Stored data entries:
* * * * * * *
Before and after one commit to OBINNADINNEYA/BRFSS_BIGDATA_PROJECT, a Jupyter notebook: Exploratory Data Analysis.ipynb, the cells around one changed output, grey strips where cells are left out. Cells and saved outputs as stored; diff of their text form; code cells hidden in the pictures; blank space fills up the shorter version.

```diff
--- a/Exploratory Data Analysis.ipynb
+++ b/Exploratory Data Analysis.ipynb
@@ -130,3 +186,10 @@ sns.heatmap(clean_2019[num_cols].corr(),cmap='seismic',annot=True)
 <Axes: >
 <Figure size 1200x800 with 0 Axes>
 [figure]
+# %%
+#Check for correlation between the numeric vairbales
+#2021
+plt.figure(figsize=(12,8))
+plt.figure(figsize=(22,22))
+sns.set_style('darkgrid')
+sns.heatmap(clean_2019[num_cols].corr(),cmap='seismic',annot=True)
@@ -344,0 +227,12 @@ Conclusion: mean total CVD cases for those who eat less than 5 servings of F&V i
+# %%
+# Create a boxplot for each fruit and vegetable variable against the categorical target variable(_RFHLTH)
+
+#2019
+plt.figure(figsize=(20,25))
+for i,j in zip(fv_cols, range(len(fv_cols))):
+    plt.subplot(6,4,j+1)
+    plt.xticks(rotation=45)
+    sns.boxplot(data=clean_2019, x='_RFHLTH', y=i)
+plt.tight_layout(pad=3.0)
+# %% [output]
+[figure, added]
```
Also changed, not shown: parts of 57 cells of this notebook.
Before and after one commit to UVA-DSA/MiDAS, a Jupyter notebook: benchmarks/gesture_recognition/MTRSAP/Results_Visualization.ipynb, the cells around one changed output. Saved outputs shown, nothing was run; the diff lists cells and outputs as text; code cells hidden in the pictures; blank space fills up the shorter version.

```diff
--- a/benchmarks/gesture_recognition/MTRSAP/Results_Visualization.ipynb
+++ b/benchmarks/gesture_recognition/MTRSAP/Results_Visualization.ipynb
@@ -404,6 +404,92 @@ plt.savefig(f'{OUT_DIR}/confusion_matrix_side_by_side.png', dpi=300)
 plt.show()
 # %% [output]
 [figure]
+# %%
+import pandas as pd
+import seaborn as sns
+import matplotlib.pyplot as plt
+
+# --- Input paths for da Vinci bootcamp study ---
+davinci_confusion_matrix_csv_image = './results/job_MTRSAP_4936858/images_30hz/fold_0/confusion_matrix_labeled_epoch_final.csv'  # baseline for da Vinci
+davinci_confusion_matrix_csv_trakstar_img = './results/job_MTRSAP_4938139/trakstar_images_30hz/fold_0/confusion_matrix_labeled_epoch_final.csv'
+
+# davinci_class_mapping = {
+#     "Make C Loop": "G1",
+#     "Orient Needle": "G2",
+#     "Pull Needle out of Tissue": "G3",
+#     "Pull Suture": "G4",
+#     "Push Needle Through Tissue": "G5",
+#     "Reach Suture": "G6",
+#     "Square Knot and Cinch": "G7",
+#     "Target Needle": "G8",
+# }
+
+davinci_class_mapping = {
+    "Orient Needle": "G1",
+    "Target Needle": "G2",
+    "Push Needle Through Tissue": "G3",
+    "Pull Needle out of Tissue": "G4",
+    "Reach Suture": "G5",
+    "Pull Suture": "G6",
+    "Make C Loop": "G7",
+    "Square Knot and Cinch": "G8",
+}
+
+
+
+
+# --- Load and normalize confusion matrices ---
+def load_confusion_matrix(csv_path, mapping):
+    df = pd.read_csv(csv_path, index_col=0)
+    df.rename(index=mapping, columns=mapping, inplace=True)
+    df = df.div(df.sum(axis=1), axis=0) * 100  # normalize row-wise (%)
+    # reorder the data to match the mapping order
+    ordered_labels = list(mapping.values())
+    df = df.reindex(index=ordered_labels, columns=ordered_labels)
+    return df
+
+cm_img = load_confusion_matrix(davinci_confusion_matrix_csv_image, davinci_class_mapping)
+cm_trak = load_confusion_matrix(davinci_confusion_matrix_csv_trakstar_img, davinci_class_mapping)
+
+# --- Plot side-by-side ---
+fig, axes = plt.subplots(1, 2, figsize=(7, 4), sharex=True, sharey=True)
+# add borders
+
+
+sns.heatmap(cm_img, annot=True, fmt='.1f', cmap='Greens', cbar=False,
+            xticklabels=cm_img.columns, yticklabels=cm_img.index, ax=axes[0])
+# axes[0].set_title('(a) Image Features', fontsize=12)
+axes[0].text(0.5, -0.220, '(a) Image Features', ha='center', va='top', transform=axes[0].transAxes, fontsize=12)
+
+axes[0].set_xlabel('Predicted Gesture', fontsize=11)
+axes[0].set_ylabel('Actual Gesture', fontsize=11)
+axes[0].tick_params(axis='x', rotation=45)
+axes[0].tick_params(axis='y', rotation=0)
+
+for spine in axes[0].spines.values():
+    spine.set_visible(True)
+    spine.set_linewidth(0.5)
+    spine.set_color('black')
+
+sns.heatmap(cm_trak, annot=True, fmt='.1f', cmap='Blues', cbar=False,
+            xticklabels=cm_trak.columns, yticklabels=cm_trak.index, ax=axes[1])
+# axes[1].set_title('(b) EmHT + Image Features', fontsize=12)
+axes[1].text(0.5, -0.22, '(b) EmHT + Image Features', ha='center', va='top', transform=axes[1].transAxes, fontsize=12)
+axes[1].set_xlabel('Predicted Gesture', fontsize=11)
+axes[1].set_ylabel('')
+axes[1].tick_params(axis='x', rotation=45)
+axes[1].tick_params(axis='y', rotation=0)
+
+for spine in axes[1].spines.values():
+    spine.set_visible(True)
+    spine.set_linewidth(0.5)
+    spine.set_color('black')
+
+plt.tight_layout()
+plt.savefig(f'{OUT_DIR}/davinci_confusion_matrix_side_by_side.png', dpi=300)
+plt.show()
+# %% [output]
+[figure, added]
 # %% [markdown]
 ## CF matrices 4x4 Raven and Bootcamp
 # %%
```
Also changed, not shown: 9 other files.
* * * * * * *
§ Work to be completed:
Repeat the records, every one of them, without any deviation.

§ Solution:
Before and after one commit to OBINNADINNEYA/BRFSS_BIGDATA_PROJECT, a Jupyter notebook: Exploratory Data Analysis.ipynb, the cells around one changed output, grey strips where cells are left out. Cells and saved outputs as stored; diff of their text form; code cells hidden in the pictures; blank space fills up the shorter version.

```diff
--- a/Exploratory Data Analysis.ipynb
+++ b/Exploratory Data Analysis.ipynb
@@ -130,3 +186,10 @@ sns.heatmap(clean_2019[num_cols].corr(),cmap='seismic',annot=True)
 <Axes: >
 <Figure size 1200x800 with 0 Axes>
 [figure]
+# %%
+#Check for correlation between the numeric vairbales
+#2021
+plt.figure(figsize=(12,8))
+plt.figure(figsize=(22,22))
+sns.set_style('darkgrid')
+sns.heatmap(clean_2019[num_cols].corr(),cmap='seismic',annot=True)
@@ -344,0 +227,12 @@ Conclusion: mean total CVD cases for those who eat less than 5 servings of F&V i
+# %%
+# Create a boxplot for each fruit and vegetable variable against the categorical target variable(_RFHLTH)
+
+#2019
+plt.figure(figsize=(20,25))
+for i,j in zip(fv_cols, range(len(fv_cols))):
+    plt.subplot(6,4,j+1)
+    plt.xticks(rotation=45)
+    sns.boxplot(data=clean_2019, x='_RFHLTH', y=i)
+plt.tight_layout(pad=3.0)
+# %% [output]
+[figure, added]
```
Also changed, not shown: parts of 57 cells of this notebook.
Before and after one commit to UVA-DSA/MiDAS, a Jupyter notebook: benchmarks/gesture_recognition/MTRSAP/Results_Visualization.ipynb, the cells around one changed output. Saved outputs shown, nothing was run; the diff lists cells and outputs as text; code cells hidden in the pictures; blank space fills up the shorter version.

```diff
--- a/benchmarks/gesture_recognition/MTRSAP/Results_Visualization.ipynb
+++ b/benchmarks/gesture_recognition/MTRSAP/Results_Visualization.ipynb
@@ -404,6 +404,92 @@ plt.savefig(f'{OUT_DIR}/confusion_matrix_side_by_side.png', dpi=300)
 plt.show()
 # %% [output]
 [figure]
+# %%
+import pandas as pd
+import seaborn as sns
+import matplotlib.pyplot as plt
+
+# --- Input paths for da Vinci bootcamp study ---
+davinci_confusion_matrix_csv_image = './results/job_MTRSAP_4936858/images_30hz/fold_0/confusion_matrix_labeled_epoch_final.csv'  # baseline for da Vinci
+davinci_confusion_matrix_csv_trakstar_img = './results/job_MTRSAP_4938139/trakstar_images_30hz/fold_0/confusion_matrix_labeled_epoch_final.csv'
+
+# davinci_class_mapping = {
+#     "Make C Loop": "G1",
+#     "Orient Needle": "G2",
+#     "Pull Needle out of Tissue": "G3",
+#     "Pull Suture": "G4",
+#     "Push Needle Through Tissue": "G5",
+#     "Reach Suture": "G6",
+#     "Square Knot and Cinch": "G7",
+#     "Target Needle": "G8",
+# }
+
+davinci_class_mapping = {
+    "Orient Needle": "G1",
+    "Target Needle": "G2",
+    "Push Needle Through Tissue": "G3",
+    "Pull Needle out of Tissue": "G4",
+    "Reach Suture": "G5",
+    "Pull Suture": "G6",
+    "Make C Loop": "G7",
+    "Square Knot and Cinch": "G8",
+}
+
+
+
+
+# --- Load and normalize confusion matrices ---
+def load_confusion_matrix(csv_path, mapping):
+    df = pd.read_csv(csv_path, index_col=0)
+    df.rename(index=mapping, columns=mapping, inplace=True)
+    df = df.div(df.sum(axis=1), axis=0) * 100  # normalize row-wise (%)
+    # reorder the data to match the mapping order
+    ordered_labels = list(mapping.values())
+    df = df.reindex(index=ordered_labels, columns=ordered_labels)
+    return df
+
+cm_img = load_confusion_matrix(davinci_confusion_matrix_csv_image, davinci_class_mapping)
+cm_trak = load_confusion_matrix(davinci_confusion_matrix_csv_trakstar_img, davinci_class_mapping)
+
+# --- Plot side-by-side ---
+fig, axes = plt.subplots(1, 2, figsize=(7, 4), sharex=True, sharey=True)
+# add borders
+
+
+sns.heatmap(cm_img, annot=True, fmt='.1f', cmap='Greens', cbar=False,
+            xticklabels=cm_img.columns, yticklabels=cm_img.index, ax=axes[0])
+# axes[0].set_title('(a) Image Features', fontsize=12)
+axes[0].text(0.5, -0.220, '(a) Image Features', ha='center', va='top', transform=axes[0].transAxes, fontsize=12)
+
+axes[0].set_xlabel('Predicted Gesture', fontsize=11)
+axes[0].set_ylabel('Actual Gesture', fontsize=11)
+axes[0].tick_params(axis='x', rotation=45)
+axes[0].tick_params(axis='y', rotation=0)
+
+for spine in axes[0].spines.values():
+    spine.set_visible(True)
+    spine.set_linewidth(0.5)
+    spine.set_color('black')
+
+sns.heatmap(cm_trak, annot=True, fmt='.1f', cmap='Blues', cbar=False,
+            xticklabels=cm_trak.columns, yticklabels=cm_trak.index, ax=axes[1])
+# axes[1].set_title('(b) EmHT + Image Features', fontsize=12)
+axes[1].text(0.5, -0.22, '(b) EmHT + Image Features', ha='center', va='top', transform=axes[1].transAxes, fontsize=12)
+axes[1].set_xlabel('Predicted Gesture', fontsize=11)
+axes[1].set_ylabel('')
+axes[1].tick_params(axis='x', rotation=45)
+axes[1].tick_params(axis='y', rotation=0)
+
+for spine in axes[1].spines.values():
+    spine.set_visible(True)
+    spine.set_linewidth(0.5)
+    spine.set_color('black')
+
+plt.tight_layout()
+plt.savefig(f'{OUT_DIR}/davinci_confusion_matrix_side_by_side.png', dpi=300)
+plt.show()
+# %% [output]
+[figure, added]
 # %% [markdown]
 ## CF matrices 4x4 Raven and Bootcamp
 # %%
```
Also changed, not shown: 9 other files.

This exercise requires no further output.